These syndicates have agents in each of these countries. They collect Tk 4 to 5 lakh from each migrant before they depart Bangladesh. The rest of the money is collected in Libya as per the agreement, Mufti said.
They also force the migrants to do odd jobs in Libya if their family delay the payments, he said, adding that migrants sometimes needed to stay in Libya for up to one year.
“The trafficking gangs also confine the Bangladeshis and torture them to create pressure on their families to pay the money,” Mufti said.
THE SEA ROUTE
Once the family members fully pay, the traffickers gather the Bangladeshis in a single place and train them on operating the rigid-inflatable boats (RIB) used to cross the Mediterranean to reach Europe, said Mufti.
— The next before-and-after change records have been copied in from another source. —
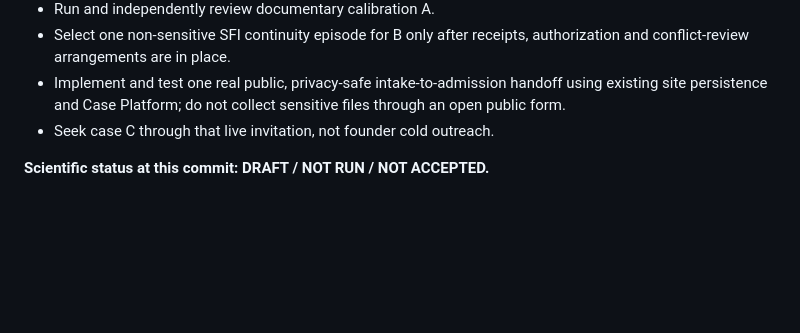
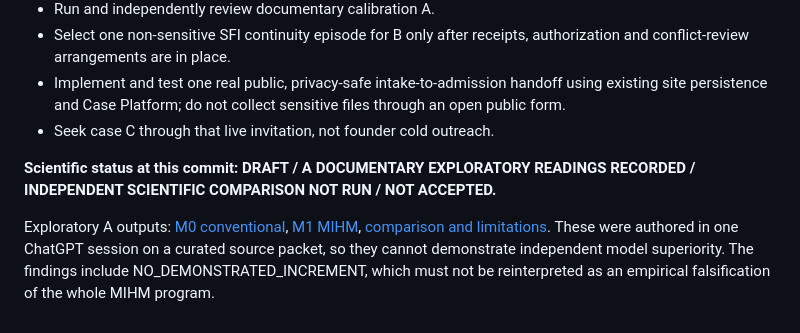
Before and after one commit to Aptymok/SFI-RESEARCH-HUB, a Markdown page: PROGRAMS/SFI-DECISION-FRICTION-001/README.md, the part around the change. GitHub-like rendering; blank space fills up the shorter version.

Commit message:
research: accurately report exploratory A outcome without independent validation

```diff
--- a/PROGRAMS/SFI-DECISION-FRICTION-001/README.md
+++ b/PROGRAMS/SFI-DECISION-FRICTION-001/README.md
@@ -53,4 +53,6 @@ The intended permanent venue for accepted methods and results is this SFI Resear
 - Implement and test one real public, privacy-safe intake-to-admission handoff using existing site persistence and Case Platform; do not collect sensitive files through an open public form.
 - Seek case C through that live invitation, not founder cold outreach.
 
-**Scientific status at this commit: DRAFT / NOT RUN / NOT ACCEPTED.**
+**Scientific status at this commit: DRAFT / A DOCUMENTARY EXPLORATORY READINGS RECORDED / INDEPENDENT SCIENTIFIC COMPARISON NOT RUN / NOT ACCEPTED.**
+
+Exploratory A outputs: [M0 conventional](results/A_M0_CONVENTIONAL.md), [M1 MIHM](results/A_M1_MIHM.md), [comparison and limitations](results/A_COMPARISON.md). These were authored in one ChatGPT session on a curated source packet, so they cannot demonstrate independent model superiority. The findings include NO_DEMONSTRATED_INCREMENT, which must not be reinterpreted as an empirical falsification of the whole MIHM program.
```
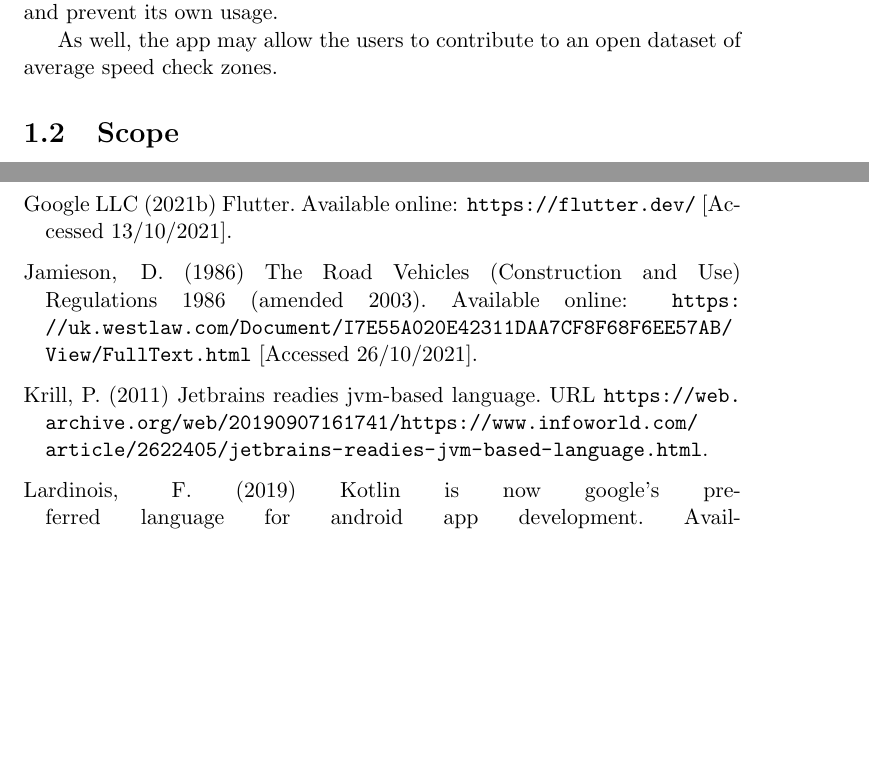
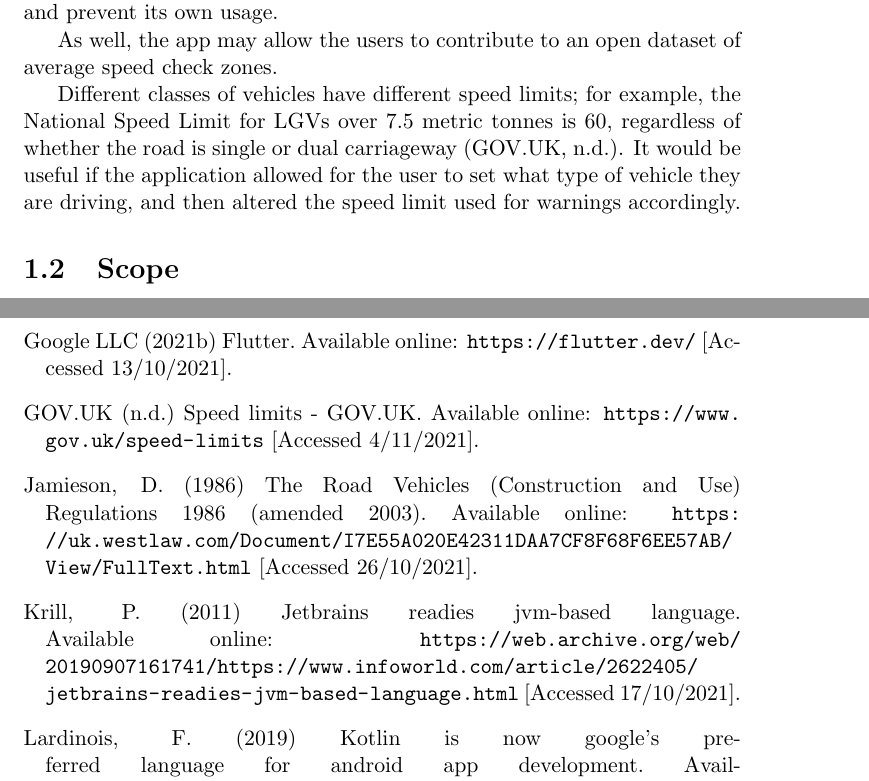
Before and after one commit to fisherthewol/FYP-SmartKart, a LaTeX document (Documents/ProjectInitiationDocument/projectinitiation.tex, which reads Documents/ProjectInitiationDocument/pidbib.bib): two parts of pages 4 and 16 of 17, joined at a grey line, cut so that both start at the same text, the shorter picture padded with empty space. Compiled offline with pdfLaTeX.

Commit message:
Add comment on LGVs and differing NSL.

```diff
--- a/Documents/ProjectInitiationDocument/pidbib.bib
+++ b/Documents/ProjectInitiationDocument/pidbib.bib
@@ -168,5 +168,12 @@ year = {2017},
     month={7},
     title={JetBrains readies JVM-based language},
     journal={InfoWorld.com},
-    url={https://web.archive.org/web/20190907161741/https://www.infoworld.com/article/2622405/jetbrains-readies-jvm-based-language.html}
+    howpublished={Available online: \url{https://web.archive.org/web/20190907161741/https://www.infoworld.com/article/2622405/jetbrains-readies-jvm-based-language.html} [Accessed 17/10/2021]}
 }
+
+@misc{GovUKSpeedLimits,
+    title={{Speed limits - GOV.UK}},
+    author={{GOV.UK}},
+    year={n.d.},
+    howpublished={Available online: \url{https://www.gov.uk/speed-limits} [Accessed 4/11/2021]}
+}
--- a/Documents/ProjectInitiationDocument/projectinitiation.tex
+++ b/Documents/ProjectInitiationDocument/projectinitiation.tex
@@ -75,6 +75,8 @@ prevent its own usage.
 
 As well, the app may allow the users to contribute to an open dataset of
 average speed check zones.
+
+Different classes of vehicles have different speed limits; for example, the National Speed Limit for LGVs over 7.5 metric tonnes is 60, regardless of whether the road is single or dual carriageway \citep{GovUKSpeedLimits}. It would be useful if the application allowed for the user to set what type of vehicle they are driving, and then altered the speed limit used for warnings accordingly.
 
 \section{Scope}\label{sec:Scope}
 There is scope within the project to provide an app that is cross platform,
```
Also changed, not shown: Documents/ProjectInitiationDocument/projectinitiation.pdf.
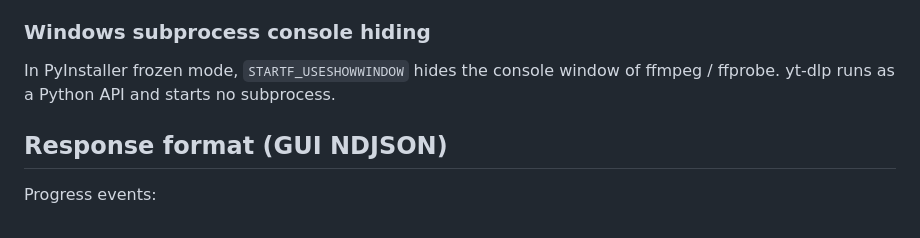
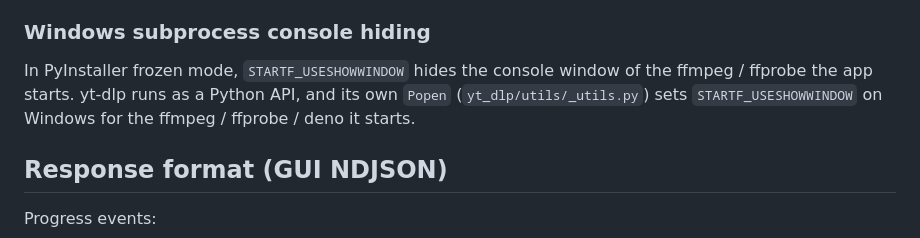
Before and after one commit to semnil/analyze-loudness, a Markdown page: CLAUDE.md, the part around the change. GitHub-like rendering.

Commit message:
docs: say that yt-dlp hides the consoles of the processes it starts
yt-dlp's own Popen (yt_dlp/utils/_utils.py) sets STARTF_USESHOWWINDOW on
Windows for the ffmpeg / ffprobe / deno it starts. The "Windows
subprocess console hiding" section said that yt-dlp starts no
subprocess.

Co-Authored-By: Claude Opus 5.5 <noreply@anthropic.com>

```diff
--- a/CLAUDE.md
+++ b/CLAUDE.md
@@ -368,7 +368,7 @@ The Windows taskbar groups processes by AppUserModelID. When it is not set, the
 
 ### Windows subprocess console hiding
 
-In PyInstaller frozen mode, `STARTF_USESHOWWINDOW` hides the console window of ffmpeg / ffprobe. yt-dlp runs as a Python API and starts no subprocess.
+In PyInstaller frozen mode, `STARTF_USESHOWWINDOW` hides the console window of the ffmpeg / ffprobe the app starts. yt-dlp runs as a Python API, and its own `Popen` (`yt_dlp/utils/_utils.py`) sets `STARTF_USESHOWWINDOW` on Windows for the ffmpeg / ffprobe / deno it starts.
 
 ## Response format (GUI NDJSON)
 
```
Generally, an RIB can carry 40 to 45 people, but the syndicates load 85 to 90 to save money.
Many of these boats sink as migrants often fail to control them. Sometimes, migrants throw their sick fellows overboard to shake off some weight of the boats that take around 20 hours to reach the coasts of Italy.
Bangladeshis are among the nationals who take the risky journey via the Mediterranean.
The number of Bangladeshis drowned in the Mediterranean is not known, but according to the International Organisation for Migration, at least 443 migrants either died or went missing in the Mediterranean while trying to reach Europe in boats as of May 8 this year. The figures were 2,299 in 2018 and 3,139 in 2017.
‘FORCED TO PAY’
In his case filed over the trafficking of his brother, Mofiz Uddin sued 20 people, five named and 15 unnamed.
In the complaint, Mofiz claimed Anamul, owner of Yeahia Overseas, had assured him and his brother Aziz of a safe journey to Italy. However, once in Libya, the traffickers took his brother into captivity and tortured him for payment.
The trafficking gang forced the family to pay the sum between December last year and May this year. They also threatened Aziz, his two cousins and an uncle, who were also on the boat, with death if they failed to pay, according to the case statement.
The other named accused are brokers Jahed Ahmed, Razzak Hossain, Saiful Islam and Monzur Rahman alias Goodluck.
Two more cases were filed in Sylhet and Shariatpur over the trafficking of two other victims.
At least 11 named and several unnamed people have been booked in these cases.